### Input data
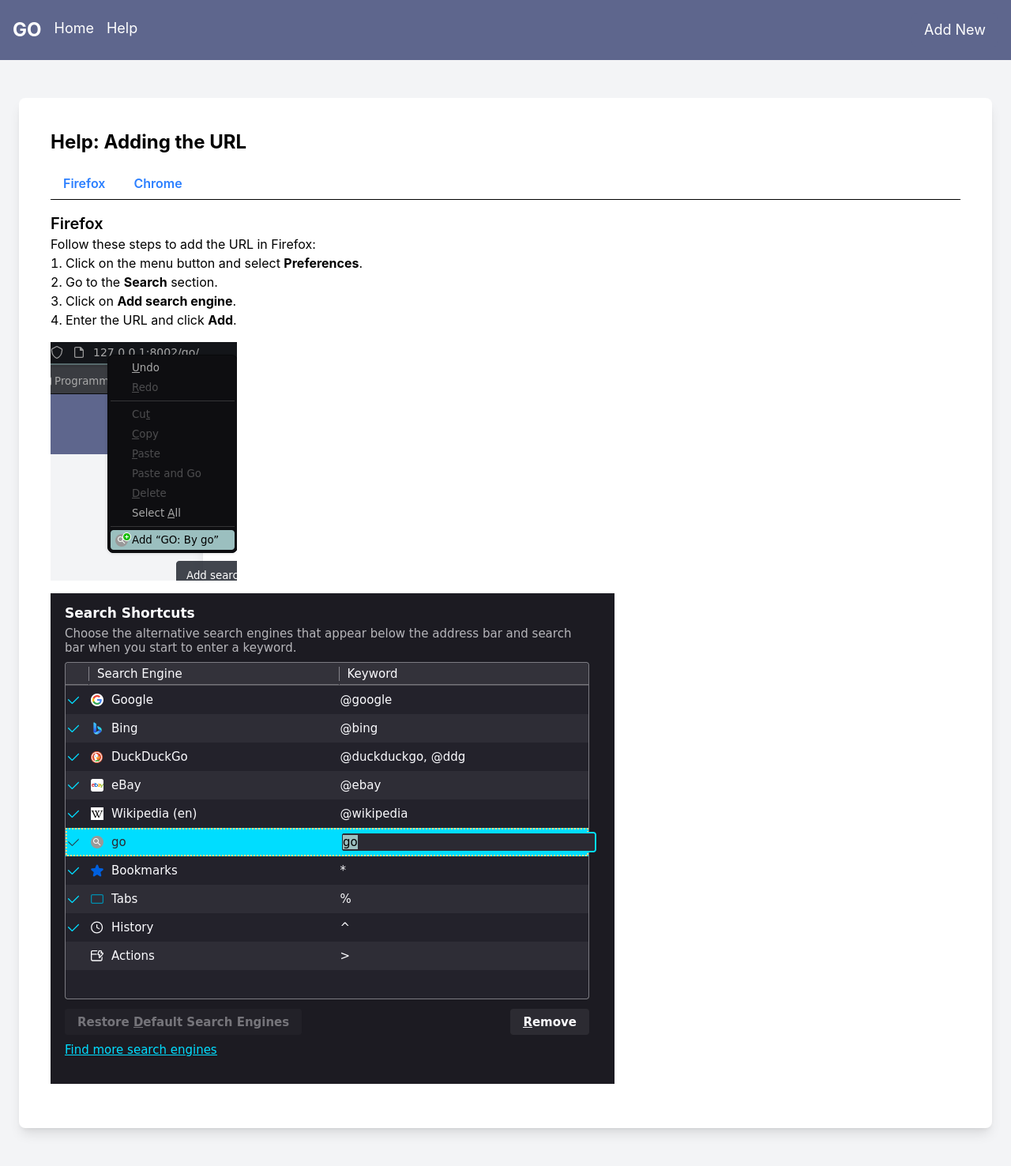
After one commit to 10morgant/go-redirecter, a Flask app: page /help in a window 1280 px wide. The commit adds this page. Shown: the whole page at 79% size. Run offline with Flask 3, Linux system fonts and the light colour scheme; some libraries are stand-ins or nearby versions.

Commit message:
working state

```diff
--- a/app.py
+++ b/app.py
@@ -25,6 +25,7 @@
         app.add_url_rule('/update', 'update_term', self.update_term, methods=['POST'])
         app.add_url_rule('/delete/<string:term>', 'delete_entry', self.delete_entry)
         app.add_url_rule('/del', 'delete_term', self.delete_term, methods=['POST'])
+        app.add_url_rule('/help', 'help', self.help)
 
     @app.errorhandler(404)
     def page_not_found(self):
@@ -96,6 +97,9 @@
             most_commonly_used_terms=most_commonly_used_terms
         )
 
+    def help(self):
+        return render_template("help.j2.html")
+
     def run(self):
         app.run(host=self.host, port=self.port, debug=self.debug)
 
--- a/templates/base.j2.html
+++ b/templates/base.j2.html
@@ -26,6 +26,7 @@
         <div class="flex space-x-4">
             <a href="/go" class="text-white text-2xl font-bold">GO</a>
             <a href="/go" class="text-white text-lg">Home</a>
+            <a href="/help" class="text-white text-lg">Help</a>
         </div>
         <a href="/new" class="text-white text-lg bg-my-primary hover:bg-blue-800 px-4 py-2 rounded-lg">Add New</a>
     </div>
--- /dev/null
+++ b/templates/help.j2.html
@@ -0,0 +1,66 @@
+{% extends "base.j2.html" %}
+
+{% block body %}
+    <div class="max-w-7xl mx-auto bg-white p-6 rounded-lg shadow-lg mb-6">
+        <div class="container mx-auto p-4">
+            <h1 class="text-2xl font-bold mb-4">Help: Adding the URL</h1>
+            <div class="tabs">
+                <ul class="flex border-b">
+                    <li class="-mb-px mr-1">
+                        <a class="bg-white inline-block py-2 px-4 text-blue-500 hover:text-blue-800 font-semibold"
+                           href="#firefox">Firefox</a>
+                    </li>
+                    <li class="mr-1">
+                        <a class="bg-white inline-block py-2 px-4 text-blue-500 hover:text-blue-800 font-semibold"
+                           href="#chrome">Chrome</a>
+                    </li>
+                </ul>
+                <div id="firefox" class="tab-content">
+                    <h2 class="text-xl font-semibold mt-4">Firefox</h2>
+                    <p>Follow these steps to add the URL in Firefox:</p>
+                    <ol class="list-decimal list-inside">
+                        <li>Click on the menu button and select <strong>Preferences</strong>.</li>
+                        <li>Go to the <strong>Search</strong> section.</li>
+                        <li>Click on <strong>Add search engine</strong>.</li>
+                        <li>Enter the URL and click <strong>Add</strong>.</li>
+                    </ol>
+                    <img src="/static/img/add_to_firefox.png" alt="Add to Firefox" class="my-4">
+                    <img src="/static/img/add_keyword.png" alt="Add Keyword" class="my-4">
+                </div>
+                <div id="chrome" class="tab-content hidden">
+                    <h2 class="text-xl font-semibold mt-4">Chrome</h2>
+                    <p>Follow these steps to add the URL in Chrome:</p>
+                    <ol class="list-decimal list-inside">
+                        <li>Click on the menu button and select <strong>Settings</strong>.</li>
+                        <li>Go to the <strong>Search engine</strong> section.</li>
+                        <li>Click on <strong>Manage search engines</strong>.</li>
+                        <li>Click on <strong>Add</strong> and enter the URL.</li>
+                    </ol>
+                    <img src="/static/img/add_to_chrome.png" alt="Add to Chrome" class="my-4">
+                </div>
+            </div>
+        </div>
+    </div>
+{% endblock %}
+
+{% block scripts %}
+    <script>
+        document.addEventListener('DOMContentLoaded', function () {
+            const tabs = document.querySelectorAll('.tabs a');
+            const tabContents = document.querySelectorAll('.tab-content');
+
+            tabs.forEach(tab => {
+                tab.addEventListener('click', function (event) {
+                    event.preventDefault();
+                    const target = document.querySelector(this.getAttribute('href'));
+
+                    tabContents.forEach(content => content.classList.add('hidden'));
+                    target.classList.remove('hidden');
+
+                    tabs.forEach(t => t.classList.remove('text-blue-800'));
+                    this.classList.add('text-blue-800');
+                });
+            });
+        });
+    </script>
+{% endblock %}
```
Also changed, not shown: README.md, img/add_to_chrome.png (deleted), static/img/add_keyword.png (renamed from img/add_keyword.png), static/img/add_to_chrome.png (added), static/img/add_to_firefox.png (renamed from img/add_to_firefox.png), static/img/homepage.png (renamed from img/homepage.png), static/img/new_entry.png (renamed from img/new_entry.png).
--
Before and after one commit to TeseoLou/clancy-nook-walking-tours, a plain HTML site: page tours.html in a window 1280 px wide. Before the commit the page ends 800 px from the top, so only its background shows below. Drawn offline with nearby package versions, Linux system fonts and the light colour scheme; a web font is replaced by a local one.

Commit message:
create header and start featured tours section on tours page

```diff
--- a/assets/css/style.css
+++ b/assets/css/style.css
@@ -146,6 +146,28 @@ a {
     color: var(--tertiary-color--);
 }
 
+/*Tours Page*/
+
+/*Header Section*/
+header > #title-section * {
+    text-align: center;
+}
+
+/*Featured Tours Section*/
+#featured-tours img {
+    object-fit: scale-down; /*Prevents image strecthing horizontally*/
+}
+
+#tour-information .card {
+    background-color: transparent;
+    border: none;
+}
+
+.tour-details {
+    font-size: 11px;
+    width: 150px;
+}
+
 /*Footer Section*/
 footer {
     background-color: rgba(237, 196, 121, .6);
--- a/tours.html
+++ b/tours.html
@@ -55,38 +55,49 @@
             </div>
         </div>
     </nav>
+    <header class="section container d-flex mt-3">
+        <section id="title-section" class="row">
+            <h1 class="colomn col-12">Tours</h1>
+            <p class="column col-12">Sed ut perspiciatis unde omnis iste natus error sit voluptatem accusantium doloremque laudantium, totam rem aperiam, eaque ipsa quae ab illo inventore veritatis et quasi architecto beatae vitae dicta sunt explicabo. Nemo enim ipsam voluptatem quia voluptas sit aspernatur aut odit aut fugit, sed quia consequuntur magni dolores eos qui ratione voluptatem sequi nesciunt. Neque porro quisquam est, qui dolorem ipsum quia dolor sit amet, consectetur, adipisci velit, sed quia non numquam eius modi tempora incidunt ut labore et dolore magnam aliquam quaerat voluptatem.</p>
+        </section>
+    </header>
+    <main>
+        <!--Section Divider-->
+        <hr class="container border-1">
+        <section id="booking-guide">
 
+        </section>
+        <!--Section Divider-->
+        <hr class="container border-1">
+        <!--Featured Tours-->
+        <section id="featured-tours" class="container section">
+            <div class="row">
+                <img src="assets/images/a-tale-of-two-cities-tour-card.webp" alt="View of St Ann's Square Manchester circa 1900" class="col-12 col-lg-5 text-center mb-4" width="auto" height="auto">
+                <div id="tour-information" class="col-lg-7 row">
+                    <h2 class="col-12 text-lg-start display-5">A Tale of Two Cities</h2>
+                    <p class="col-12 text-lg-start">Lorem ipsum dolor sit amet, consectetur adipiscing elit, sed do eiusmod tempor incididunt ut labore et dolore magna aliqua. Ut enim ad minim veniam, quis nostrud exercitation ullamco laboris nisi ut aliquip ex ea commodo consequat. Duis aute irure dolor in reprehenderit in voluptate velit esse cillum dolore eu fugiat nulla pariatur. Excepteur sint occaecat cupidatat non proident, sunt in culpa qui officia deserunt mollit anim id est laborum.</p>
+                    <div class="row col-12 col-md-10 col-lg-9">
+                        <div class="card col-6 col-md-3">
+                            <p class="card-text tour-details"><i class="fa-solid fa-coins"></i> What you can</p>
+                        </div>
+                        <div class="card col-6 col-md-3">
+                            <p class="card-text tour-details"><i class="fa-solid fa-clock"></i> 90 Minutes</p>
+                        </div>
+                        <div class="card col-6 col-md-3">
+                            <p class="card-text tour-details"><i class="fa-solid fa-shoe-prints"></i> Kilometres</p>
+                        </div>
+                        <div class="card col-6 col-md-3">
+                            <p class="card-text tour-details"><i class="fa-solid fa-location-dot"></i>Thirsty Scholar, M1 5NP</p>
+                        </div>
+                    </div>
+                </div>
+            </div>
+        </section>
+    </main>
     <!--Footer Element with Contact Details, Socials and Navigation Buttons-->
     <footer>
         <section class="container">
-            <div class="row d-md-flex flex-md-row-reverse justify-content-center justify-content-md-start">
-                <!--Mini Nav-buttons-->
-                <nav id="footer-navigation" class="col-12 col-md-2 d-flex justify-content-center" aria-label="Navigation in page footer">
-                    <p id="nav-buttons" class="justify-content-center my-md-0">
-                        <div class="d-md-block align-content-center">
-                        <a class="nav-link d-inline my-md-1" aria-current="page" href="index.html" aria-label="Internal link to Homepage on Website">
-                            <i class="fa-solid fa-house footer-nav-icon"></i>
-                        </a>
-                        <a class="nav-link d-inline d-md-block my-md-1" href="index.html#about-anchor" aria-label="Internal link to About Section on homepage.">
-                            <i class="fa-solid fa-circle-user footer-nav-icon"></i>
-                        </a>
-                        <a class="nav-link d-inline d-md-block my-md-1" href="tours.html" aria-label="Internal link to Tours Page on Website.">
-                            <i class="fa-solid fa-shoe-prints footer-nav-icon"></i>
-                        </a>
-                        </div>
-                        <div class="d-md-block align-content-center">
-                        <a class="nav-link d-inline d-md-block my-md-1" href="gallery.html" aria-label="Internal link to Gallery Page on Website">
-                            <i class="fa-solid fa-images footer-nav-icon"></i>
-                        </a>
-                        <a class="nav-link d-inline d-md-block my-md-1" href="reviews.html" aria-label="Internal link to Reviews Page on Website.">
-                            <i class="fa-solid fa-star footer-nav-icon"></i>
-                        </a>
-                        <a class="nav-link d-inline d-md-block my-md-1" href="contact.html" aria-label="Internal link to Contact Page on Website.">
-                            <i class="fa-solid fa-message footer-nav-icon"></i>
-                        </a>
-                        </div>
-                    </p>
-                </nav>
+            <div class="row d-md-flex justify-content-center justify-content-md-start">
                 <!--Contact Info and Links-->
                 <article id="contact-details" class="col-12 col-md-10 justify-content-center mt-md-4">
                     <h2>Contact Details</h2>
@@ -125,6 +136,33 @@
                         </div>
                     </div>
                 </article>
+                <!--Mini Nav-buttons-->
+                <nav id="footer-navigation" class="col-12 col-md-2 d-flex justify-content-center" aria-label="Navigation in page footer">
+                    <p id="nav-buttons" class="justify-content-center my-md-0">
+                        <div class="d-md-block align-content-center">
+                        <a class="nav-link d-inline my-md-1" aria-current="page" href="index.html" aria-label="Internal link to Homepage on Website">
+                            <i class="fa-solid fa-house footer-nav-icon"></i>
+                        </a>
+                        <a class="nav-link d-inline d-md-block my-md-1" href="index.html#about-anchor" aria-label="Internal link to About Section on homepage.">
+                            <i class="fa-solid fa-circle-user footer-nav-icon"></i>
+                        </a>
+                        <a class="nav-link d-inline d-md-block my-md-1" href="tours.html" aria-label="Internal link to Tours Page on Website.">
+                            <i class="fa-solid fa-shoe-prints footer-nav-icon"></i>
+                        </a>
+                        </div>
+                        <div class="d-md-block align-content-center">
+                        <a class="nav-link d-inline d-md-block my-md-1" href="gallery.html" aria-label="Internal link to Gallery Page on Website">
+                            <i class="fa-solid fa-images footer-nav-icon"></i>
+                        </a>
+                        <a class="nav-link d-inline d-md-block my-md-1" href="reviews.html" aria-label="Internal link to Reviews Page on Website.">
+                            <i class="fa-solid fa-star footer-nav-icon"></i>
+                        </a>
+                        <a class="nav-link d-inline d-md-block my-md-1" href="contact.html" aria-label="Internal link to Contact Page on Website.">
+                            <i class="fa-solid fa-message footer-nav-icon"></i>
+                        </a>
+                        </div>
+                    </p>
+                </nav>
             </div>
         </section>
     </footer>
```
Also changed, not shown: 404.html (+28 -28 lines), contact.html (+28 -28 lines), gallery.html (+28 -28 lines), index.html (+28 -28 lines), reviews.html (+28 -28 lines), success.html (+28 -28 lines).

### Activity
Copy out every line from the data above that has "templates" in it.

### Response to this exercise
--- a/templates/base.j2.html
+++ b/templates/base.j2.html
+++ b/templates/help.j2.html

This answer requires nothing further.